Technology can drive new concepts. But trying to coin a new term is hard and takes time, which is a problem when you just want someone to "get it". (I know 'cause in the early 90's I coined the phrase "appliance" and it took the industry 2 years to get around to using it). So rather than coin a new phrase, sometimes it is much easier to use a well understood concept and just add one new wrinkle to it. The good science fiction writers do this all the time.
Here's a case in point. Back in 99 I saw that the Internet could actually be a useful vehicle for file storage. But it wasn't until last year when Amazon came out with S3 that you could actually do something useful. But still pretty primitive. Again, how do you convey this concept?
Today I read a blog post by Tony who is in the storage business. There is a well defined storage method called Network Attached Storage (NAS), which provides high level intelligence to storage you just jack in anywhere into your network. This post and the fact I just installed an Iomega device yesterday got me thinking. So what if you took the fundamentals of NAS, but instead of a network, you had the Internet? Viola! Internet Attached Storage.
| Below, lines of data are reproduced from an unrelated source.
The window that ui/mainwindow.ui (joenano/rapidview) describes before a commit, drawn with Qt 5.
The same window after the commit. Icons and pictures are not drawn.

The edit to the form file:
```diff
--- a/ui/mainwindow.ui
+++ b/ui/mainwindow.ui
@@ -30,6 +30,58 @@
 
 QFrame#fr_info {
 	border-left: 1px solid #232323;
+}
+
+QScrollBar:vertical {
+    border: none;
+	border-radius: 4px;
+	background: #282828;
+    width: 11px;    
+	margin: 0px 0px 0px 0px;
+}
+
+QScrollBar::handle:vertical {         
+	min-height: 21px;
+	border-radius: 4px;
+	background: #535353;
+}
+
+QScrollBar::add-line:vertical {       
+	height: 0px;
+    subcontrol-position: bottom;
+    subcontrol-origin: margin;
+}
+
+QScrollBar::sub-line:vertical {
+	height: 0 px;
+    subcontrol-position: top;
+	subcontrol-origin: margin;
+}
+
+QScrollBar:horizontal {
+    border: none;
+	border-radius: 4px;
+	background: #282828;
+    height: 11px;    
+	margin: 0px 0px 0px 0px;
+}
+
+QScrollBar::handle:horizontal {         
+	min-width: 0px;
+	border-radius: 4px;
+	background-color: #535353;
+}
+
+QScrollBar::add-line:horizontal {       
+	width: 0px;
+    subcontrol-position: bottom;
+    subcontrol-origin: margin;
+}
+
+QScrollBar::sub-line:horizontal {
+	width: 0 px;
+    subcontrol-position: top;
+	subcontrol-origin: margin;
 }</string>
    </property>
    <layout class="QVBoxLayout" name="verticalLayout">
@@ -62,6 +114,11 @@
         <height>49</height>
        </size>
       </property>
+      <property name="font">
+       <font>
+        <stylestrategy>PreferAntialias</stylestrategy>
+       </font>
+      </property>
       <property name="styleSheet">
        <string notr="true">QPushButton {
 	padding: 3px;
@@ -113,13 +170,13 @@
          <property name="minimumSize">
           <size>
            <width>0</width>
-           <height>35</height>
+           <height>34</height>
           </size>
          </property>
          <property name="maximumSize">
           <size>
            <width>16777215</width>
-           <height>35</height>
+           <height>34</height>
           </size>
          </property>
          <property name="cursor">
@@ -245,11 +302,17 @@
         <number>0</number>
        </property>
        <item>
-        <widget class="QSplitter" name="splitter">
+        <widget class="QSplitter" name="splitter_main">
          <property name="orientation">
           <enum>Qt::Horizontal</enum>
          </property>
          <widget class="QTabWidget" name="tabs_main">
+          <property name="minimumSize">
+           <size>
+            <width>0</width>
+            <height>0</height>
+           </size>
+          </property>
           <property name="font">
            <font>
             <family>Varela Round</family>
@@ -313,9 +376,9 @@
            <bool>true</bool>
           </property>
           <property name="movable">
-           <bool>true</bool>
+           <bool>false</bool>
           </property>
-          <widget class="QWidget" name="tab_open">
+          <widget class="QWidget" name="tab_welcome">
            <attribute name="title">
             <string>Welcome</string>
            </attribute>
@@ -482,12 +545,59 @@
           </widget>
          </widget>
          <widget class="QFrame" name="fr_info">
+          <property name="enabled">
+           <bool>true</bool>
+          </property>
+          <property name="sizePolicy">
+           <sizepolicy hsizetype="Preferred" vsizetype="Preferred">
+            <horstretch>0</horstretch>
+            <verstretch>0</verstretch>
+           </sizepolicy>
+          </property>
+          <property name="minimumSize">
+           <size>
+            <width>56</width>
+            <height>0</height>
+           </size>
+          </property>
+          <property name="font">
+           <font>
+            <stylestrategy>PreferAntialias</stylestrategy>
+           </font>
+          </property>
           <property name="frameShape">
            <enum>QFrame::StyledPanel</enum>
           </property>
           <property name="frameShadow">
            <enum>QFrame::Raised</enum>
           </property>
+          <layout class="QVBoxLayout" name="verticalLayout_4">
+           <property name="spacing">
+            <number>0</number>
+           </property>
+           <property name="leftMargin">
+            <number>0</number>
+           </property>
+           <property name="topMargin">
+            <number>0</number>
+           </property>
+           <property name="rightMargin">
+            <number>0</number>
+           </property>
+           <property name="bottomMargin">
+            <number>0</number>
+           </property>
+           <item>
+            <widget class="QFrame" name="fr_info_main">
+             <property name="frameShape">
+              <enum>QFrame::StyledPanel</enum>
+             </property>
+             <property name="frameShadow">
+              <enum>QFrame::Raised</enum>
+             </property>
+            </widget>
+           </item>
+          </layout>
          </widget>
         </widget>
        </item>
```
So people in the business "get it", but instead of a physical device, you have virtual devices ( courtesy of Amazon). But you still need a good management layer on it which is what my new company does.
We'll see it this catches on. But if you have a new product or service which looks like something understood, but radically different in one key component, try changing out one word and see if it makes sense. It's a lot easier way to get your concept across.